Politico reports on Mitt Romney’s newfound optimism about winning Iowa:
Buoyed by internal polling and a CNN survey released Wednesday afternoon that showed Newt Gingrich falling to fourth place in Iowa, with Ron Paul in second and Rick Santorum climbing to third, Romney told reporters in a deli [in Clinton, Iowa] that he couldn’t think of a reason why he won’t win the state.
“I can’t imagine, except that there are other good people running, and they’ve got good campaigns,” he said. “I like the fact that my support is building and the momentum is positive, but I can’t tell you where it’s going to end up.”
This was, of course, the 2008 Romney game plan: Win Iowa, take New Hampshire comfortably and then coast to the nomination. Four years later, in a primary contest in which he tried to win without an Iowa victory, that plan may finally be coming together. Politico’s Reid J. Epstein writes: “He’s nearly 30 points ahead in his New Hampshire stronghold, which will vote the week after Iowa. Wins in both will make it increasingly hard for his rivals to continue their campaigns.”
Wins in two states would give him momentum going into Florida ( for which mail-in ballots go out shortly after the New Hampshire primary). It would also muffle some of the carping from the right-wing media that has been largely hostile to him throughout the primary process. If Republicans in state after state vote for him, the Romney antagonists will be hard-pressed to say he’s an inauthentic conservative or that he’s outside the Republican mainstream.
Glenn Reynolds (“Instapundit” himself) writes: “If, as I expect, Obama is trailing in Tennessee by double digits, I’ll vote for [libertarian] Gary Johnson. But if it even looks like it might be close, I’ll vote for whoever the GOP nominee is, and feel good about it. Obama has been a presidential disaster without parallel in my lifetime, and that must be brought to an end before anything constructive can begin.” Those are fighting words to some in the right-wing media, but I frankly have yet to hear ordinary voters take issue with Reynolds’s philosophy.
Voters, unlike talk show hosts and bloggers, don’t benefit from the GOP’s remaining in the wilderness or from falling on their swords for the sake of ideological purity. The hunger to defeat Obama is palpable.
One little-examined fact may play a large role in Romney’s reconciliation with the base, in the event he is the nominee: He does very well with women voters. In November the Boston Globe reported:
Over the course of Mitt Romney’s second presidential campaign, his advisers have repeatedly seen something in public and independent polls that was not true in his previous campaigns: he’s regularly winning a larger share of support among women than men.
“We’ve seen that difference for a while,’’ Neil Newhouse, Romney’s pollster, said last week after delivering a presentation in Washington on “Walmart Moms,’’ which he views as a key demographic in the upcoming election. “It may be that, to women, experience makes more of a difference.
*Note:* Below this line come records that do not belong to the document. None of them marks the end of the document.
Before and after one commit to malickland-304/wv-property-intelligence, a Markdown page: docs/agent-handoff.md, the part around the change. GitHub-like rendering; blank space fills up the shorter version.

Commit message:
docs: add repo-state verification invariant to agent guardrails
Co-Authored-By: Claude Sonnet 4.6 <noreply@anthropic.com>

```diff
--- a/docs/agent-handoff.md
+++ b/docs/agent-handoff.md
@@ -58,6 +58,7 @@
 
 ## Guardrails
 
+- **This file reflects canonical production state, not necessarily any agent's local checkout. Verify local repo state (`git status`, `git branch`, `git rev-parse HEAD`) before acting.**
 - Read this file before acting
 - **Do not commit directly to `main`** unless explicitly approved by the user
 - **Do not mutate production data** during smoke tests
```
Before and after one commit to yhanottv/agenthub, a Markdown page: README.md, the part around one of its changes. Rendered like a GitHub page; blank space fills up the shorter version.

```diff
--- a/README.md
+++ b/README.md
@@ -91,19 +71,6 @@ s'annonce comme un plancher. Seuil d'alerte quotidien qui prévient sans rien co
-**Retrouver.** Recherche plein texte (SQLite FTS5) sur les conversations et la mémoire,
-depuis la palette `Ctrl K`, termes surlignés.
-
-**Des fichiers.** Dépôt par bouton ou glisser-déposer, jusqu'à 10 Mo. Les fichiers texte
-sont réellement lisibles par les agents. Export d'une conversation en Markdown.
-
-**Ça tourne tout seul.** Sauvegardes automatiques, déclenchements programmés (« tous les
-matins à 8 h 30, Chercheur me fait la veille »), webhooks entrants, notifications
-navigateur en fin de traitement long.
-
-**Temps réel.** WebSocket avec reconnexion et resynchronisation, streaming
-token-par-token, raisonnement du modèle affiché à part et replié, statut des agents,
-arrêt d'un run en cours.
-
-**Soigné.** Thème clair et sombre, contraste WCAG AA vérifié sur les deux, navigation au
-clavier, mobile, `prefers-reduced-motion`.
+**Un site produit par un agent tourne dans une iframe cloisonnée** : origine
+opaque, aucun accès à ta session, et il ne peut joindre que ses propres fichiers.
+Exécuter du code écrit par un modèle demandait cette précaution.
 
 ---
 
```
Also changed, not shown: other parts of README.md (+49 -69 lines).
Experience, leadership — it’s the intangibles.’’
That has only solidified as his opponents have come across as womanizers (Herman Cain), unfaithful bullies (Newt Gingrich) or strutting peacocks (Texas Gov. Rick Perry). The role Republican women play in running grass-roots organizations, turning out the vote and mobilizing support in their churches and synagogues, should not be underestimated. In sum, Romney may have a easier time getting 45-year-old women to knock on doors than winning over 20-something male bloggers who thinks House Speaker Rep. John Boehner (R-Ohio) is a “squish.”
But it’s quite possible Romney, even after racking up some wins, will get flak from the right-wing media. In a general-election setting in which he is trying to position himself as the center-right candidate, that’s not necessarily a bad thing. For example, the more the right-wing media carps about Romneycare, the more sensible Romney will appear to key independent voters in his determination to “repeal and replace” Obamacare.
Moreover, Romney has an ace in the hole: Obama. The state party activists, voters, officeholders and GOP fundraisers with whom I have spoken over the last few months — many of whom would have preferred to have had New Jersey Gov. Chris Christie or Rep. Mike Pence (Ind.) or any number of others in the race — have flatly stated they’ll do whatever it takes to get rid of Obama. With Obama determined to stick to his GOP-bashing, class warfare spiel, Romney should have little trouble getting Republicans engaged. The chance to, as Glenn Reynolds put it, bring Obama’s tenure to an end and begin a period of conservative reform is simply too good to fritter away.
But first Romney’s got to win some contests. In this race, assuming that we’ve seen the last surprise development has been foolhardy.